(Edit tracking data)
____

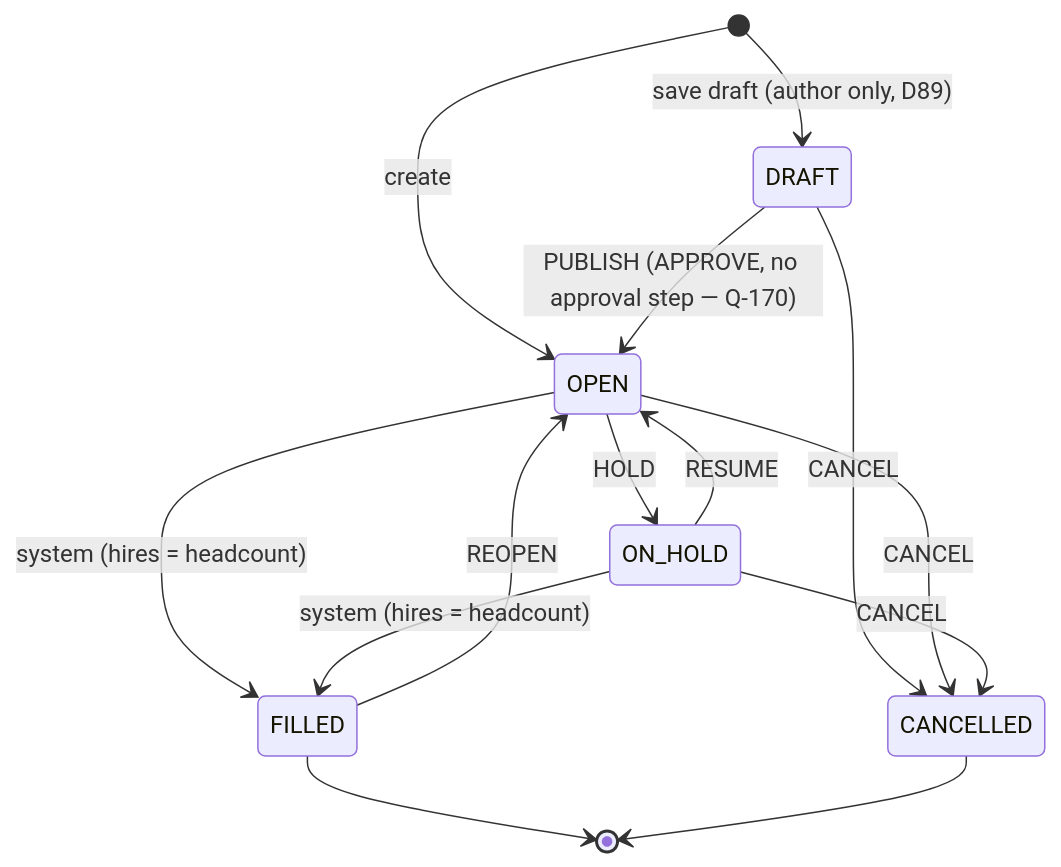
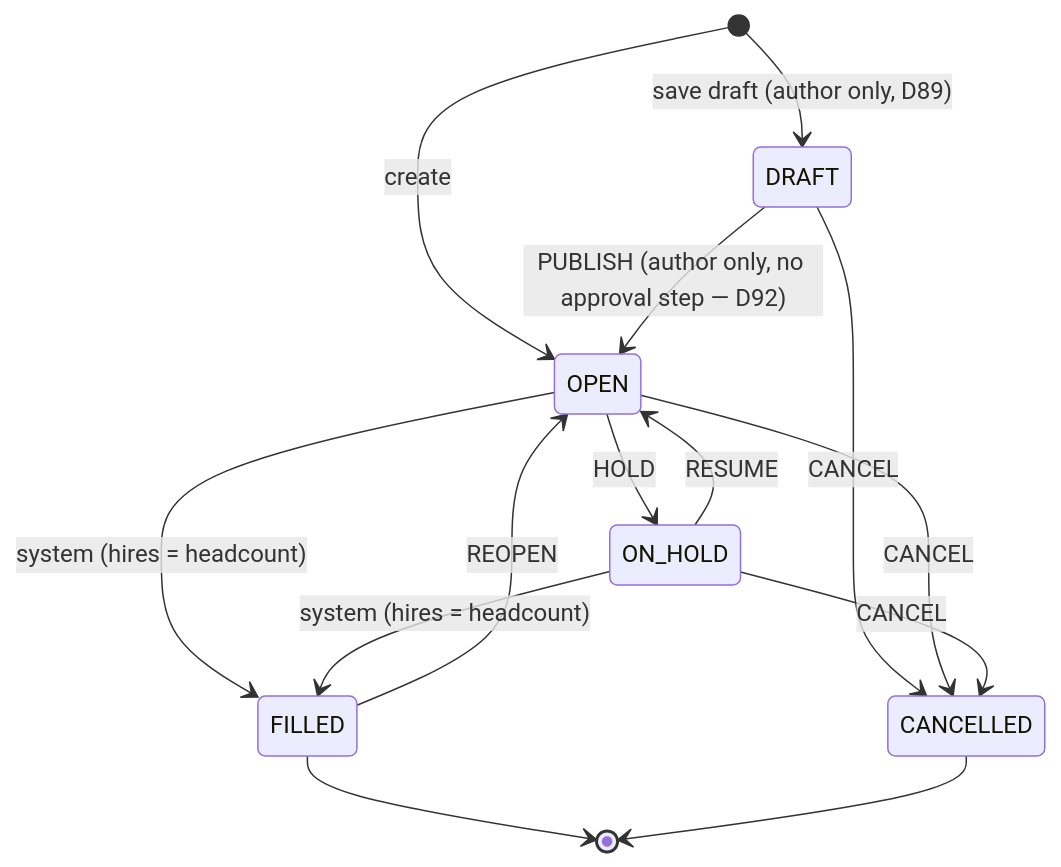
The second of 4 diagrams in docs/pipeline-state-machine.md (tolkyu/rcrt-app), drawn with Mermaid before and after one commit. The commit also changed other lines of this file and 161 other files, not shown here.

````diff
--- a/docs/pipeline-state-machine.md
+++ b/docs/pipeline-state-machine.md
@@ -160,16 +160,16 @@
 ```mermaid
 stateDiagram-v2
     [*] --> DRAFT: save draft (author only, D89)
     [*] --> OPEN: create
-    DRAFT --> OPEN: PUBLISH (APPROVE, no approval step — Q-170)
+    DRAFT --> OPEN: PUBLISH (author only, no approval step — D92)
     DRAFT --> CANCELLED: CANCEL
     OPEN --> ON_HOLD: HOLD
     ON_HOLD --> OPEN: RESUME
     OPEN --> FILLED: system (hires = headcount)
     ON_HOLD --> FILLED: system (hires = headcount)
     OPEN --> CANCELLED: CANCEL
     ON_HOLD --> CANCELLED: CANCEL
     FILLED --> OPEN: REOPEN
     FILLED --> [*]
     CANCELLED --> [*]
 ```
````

____

### [WHAT THE EXERCISE ASKS]
Print each record exactly as it stands, skipping the pictures.

### [SOLUTION FOR THIS PROBLEM]
The second of 4 diagrams in docs/pipeline-state-machine.md (tolkyu/rcrt-app), drawn with Mermaid before and after one commit. The commit also changed other lines of this file and 161 other files, not shown here.

````diff
--- a/docs/pipeline-state-machine.md
+++ b/docs/pipeline-state-machine.md
@@ -160,16 +160,16 @@
 ```mermaid
 stateDiagram-v2
     [*] --> DRAFT: save draft (author only, D89)
     [*] --> OPEN: create
-    DRAFT --> OPEN: PUBLISH (APPROVE, no approval step — Q-170)
+    DRAFT --> OPEN: PUBLISH (author only, no approval step — D92)
     DRAFT --> CANCELLED: CANCEL
     OPEN --> ON_HOLD: HOLD
     ON_HOLD --> OPEN: RESUME
     OPEN --> FILLED: system (hires = headcount)
     ON_HOLD --> FILLED: system (hires = headcount)
     OPEN --> CANCELLED: CANCEL
     ON_HOLD --> CANCELLED: CANCEL
     FILLED --> OPEN: REOPEN
     FILLED --> [*]
     CANCELLED --> [*]
 ```
````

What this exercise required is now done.